• [Work request]
Look through the entries below for the string "MenuLink", and copy each line where it is found.

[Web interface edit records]
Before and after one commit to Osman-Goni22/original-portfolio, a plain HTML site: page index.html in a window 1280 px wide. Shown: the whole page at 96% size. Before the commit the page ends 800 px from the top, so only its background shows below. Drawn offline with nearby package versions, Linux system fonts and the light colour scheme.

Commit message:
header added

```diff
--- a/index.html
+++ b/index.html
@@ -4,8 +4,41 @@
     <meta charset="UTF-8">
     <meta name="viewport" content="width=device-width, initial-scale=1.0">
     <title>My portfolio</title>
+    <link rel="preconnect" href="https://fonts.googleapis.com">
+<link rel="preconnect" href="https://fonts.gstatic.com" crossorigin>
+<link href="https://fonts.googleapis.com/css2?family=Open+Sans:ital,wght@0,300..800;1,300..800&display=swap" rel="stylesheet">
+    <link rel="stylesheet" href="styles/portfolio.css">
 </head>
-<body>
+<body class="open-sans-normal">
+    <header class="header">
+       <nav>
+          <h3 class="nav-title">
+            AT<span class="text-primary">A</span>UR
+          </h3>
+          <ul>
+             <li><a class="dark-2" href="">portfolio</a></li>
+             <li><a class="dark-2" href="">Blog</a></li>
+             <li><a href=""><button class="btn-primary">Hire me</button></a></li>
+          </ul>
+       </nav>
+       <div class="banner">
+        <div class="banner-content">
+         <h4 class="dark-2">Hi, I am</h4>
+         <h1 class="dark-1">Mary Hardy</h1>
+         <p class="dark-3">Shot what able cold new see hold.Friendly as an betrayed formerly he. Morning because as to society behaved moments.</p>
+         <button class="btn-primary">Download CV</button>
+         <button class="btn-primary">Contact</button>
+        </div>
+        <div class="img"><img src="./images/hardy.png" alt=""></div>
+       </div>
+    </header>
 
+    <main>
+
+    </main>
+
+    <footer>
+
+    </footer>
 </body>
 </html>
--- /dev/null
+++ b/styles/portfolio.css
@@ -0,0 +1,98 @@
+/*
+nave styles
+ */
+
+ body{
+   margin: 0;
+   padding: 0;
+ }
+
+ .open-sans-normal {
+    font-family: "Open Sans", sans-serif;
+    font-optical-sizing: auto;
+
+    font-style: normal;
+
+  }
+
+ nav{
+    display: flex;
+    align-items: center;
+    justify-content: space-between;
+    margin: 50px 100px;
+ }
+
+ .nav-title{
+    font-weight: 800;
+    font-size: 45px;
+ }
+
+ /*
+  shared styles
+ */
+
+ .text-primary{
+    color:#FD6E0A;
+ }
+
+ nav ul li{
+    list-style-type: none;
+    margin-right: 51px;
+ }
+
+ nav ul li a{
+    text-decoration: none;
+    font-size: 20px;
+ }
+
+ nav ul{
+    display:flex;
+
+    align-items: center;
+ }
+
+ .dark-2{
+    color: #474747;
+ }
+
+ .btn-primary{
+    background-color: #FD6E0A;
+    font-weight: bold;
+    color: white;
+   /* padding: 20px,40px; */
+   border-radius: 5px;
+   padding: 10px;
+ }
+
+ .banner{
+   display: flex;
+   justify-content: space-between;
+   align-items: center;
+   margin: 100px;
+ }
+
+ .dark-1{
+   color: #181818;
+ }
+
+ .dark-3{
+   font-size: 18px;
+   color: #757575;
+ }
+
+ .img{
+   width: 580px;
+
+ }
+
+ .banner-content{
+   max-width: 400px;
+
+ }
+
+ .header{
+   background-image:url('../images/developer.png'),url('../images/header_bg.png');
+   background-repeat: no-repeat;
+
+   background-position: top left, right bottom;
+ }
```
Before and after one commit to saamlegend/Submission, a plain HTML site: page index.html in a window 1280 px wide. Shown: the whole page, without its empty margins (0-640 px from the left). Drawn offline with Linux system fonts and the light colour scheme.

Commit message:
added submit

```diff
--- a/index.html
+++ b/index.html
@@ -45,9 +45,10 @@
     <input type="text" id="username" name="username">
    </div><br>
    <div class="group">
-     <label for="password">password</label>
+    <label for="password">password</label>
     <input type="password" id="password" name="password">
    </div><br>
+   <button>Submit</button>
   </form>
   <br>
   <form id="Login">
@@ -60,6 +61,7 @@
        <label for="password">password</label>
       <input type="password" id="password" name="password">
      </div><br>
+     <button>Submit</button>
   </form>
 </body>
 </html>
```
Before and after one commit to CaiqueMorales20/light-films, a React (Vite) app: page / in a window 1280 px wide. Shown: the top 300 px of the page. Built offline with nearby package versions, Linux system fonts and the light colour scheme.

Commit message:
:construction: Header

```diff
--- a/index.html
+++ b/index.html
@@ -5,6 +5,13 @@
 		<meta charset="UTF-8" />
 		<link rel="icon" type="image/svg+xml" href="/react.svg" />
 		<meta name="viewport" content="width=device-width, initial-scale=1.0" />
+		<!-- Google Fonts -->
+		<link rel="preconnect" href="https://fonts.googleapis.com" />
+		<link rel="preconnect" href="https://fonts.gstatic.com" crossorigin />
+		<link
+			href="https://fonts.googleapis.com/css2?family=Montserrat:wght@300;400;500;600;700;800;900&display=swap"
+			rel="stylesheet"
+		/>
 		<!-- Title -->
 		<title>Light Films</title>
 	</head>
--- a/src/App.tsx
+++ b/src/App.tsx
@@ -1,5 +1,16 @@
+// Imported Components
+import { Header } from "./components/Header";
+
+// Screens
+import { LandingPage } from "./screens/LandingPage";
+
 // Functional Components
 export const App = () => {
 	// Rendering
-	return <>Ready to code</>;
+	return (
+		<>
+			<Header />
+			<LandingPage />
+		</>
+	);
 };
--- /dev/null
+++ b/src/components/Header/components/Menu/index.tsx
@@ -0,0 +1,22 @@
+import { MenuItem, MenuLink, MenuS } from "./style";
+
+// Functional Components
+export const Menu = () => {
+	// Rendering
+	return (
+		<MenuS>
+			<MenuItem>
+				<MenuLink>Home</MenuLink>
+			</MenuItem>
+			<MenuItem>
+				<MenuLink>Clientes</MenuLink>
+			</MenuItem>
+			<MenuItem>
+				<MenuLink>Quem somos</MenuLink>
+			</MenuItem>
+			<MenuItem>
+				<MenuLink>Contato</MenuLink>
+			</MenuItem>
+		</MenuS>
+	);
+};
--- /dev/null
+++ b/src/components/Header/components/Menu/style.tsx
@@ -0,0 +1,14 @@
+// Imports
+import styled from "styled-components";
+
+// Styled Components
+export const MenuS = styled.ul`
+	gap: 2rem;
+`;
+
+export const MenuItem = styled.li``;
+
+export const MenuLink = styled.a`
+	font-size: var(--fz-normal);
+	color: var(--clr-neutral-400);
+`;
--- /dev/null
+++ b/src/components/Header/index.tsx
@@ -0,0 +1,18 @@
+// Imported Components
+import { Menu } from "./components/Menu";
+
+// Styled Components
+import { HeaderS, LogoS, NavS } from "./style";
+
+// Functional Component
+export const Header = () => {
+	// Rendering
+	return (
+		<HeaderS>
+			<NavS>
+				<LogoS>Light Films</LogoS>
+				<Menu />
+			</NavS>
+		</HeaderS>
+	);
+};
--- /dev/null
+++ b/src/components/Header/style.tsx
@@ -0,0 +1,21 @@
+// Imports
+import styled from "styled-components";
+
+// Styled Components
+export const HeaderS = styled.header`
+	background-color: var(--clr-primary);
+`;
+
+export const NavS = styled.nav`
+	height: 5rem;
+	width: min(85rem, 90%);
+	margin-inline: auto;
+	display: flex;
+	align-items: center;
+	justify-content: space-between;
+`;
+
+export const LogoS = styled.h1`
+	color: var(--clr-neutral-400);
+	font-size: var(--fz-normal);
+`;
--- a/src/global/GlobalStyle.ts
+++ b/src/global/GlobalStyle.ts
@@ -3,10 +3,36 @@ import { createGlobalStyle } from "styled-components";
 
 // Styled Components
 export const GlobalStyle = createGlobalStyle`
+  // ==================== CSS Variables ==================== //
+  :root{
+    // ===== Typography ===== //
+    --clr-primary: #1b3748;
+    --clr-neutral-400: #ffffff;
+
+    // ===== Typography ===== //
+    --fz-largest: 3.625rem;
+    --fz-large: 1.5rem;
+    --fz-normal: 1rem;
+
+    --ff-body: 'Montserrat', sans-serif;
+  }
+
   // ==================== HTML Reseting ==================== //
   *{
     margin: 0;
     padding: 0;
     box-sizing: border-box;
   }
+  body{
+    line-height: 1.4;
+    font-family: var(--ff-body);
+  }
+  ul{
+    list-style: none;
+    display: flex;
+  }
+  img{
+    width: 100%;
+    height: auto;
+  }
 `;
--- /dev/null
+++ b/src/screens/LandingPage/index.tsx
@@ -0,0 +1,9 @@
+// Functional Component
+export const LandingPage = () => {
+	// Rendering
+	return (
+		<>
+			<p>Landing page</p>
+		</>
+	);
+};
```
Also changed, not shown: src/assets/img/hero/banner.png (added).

• [Expected answer]
+import { MenuItem, MenuLink, MenuS } from "./style";
+				<MenuLink>Home</MenuLink>
+				<MenuLink>Clientes</MenuLink>
+				<MenuLink>Quem somos</MenuLink>
+				<MenuLink>Contato</MenuLink>
+export const MenuLink = styled.a`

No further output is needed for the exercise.